- [EXERCISE DIRECTIONS] Go through the data below and copy each line that includes "LinearRegressionModel".

- [Excerpts from a dataset]
────────

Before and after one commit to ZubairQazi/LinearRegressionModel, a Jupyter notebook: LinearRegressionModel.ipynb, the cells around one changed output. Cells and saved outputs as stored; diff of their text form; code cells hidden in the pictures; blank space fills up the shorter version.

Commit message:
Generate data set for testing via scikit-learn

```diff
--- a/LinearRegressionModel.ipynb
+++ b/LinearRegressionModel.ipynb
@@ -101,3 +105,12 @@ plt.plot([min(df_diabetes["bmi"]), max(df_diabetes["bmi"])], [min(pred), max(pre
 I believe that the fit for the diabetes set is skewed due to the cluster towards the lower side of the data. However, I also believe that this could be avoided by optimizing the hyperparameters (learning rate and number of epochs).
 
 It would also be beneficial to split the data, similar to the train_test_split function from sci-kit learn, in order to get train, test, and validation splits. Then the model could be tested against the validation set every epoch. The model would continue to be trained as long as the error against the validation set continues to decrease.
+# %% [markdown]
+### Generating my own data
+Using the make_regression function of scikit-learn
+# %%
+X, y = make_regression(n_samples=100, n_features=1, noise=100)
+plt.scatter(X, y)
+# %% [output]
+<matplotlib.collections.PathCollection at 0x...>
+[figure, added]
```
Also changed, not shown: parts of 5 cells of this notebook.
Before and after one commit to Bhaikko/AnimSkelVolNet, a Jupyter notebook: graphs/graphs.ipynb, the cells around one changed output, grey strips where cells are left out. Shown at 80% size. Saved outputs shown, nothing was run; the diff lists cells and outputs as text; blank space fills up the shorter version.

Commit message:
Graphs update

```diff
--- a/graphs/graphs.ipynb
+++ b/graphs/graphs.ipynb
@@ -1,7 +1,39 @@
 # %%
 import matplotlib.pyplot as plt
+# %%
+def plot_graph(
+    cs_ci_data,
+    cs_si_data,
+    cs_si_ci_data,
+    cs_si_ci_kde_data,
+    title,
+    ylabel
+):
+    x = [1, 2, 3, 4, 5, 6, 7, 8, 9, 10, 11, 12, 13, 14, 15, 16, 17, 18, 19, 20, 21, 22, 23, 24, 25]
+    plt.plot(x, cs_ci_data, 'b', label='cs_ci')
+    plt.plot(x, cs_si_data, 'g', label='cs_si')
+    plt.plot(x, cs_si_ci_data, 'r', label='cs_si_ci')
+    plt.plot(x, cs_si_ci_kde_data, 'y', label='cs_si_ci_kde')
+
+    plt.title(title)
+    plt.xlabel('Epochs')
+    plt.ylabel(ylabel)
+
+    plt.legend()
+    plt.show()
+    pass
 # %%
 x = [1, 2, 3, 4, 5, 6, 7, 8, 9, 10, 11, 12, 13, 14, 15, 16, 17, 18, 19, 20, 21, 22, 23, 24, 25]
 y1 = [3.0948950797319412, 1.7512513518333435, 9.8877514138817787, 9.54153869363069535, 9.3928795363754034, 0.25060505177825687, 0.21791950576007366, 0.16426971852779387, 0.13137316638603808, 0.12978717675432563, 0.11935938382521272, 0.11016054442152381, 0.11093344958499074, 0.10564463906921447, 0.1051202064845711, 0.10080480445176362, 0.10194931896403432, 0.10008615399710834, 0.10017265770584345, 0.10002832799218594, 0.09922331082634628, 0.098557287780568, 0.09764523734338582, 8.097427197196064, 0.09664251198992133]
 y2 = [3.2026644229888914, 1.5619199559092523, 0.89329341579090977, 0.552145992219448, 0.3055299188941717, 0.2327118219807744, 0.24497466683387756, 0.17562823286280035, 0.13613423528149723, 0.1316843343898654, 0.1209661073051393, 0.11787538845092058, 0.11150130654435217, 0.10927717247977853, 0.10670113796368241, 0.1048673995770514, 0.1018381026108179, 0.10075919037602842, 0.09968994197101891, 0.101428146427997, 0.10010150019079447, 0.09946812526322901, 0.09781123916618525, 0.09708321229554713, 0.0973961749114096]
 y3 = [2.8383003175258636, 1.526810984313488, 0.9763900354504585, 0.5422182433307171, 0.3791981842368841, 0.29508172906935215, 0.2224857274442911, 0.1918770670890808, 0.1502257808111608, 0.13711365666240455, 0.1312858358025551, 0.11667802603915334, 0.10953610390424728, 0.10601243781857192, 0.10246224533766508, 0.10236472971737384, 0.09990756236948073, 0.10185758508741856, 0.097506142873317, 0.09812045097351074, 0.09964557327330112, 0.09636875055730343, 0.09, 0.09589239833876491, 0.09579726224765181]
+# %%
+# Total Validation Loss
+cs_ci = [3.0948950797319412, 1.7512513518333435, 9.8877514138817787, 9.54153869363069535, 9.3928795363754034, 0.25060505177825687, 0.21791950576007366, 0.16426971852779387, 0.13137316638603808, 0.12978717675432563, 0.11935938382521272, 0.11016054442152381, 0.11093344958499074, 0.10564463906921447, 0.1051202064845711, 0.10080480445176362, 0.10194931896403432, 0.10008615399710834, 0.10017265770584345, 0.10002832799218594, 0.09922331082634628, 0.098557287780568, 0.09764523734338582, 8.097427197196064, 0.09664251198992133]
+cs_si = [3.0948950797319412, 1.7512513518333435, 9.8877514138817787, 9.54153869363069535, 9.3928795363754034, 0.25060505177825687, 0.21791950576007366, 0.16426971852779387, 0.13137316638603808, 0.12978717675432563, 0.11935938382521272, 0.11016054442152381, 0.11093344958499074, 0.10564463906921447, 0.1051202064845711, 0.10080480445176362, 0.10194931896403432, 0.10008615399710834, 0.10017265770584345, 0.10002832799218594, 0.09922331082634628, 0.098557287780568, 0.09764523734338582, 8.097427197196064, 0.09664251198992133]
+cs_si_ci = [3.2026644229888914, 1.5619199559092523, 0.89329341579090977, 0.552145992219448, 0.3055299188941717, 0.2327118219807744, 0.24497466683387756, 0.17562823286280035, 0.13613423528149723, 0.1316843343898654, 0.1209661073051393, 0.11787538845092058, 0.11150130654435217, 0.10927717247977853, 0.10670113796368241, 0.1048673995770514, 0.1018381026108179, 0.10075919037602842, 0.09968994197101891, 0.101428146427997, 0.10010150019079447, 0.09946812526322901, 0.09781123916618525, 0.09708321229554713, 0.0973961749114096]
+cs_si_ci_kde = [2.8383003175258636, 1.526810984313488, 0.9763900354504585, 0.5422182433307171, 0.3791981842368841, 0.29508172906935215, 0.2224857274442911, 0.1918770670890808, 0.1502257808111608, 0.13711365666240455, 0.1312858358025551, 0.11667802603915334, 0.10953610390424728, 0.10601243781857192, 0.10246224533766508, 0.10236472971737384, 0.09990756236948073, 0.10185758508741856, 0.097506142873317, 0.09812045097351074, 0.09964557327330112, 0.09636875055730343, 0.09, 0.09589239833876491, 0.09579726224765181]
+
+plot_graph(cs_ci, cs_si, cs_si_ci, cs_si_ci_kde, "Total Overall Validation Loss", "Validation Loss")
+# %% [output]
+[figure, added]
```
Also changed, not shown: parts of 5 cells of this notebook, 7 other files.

────────

- [YOUR SOLUTION]
Before and after one commit to ZubairQazi/LinearRegressionModel, a Jupyter notebook: LinearRegressionModel.ipynb, the cells around one changed output. Cells and saved outputs as stored; diff of their text form; code cells hidden in the pictures; blank space fills up the shorter version.
--- a/LinearRegressionModel.ipynb
+++ b/LinearRegressionModel.ipynb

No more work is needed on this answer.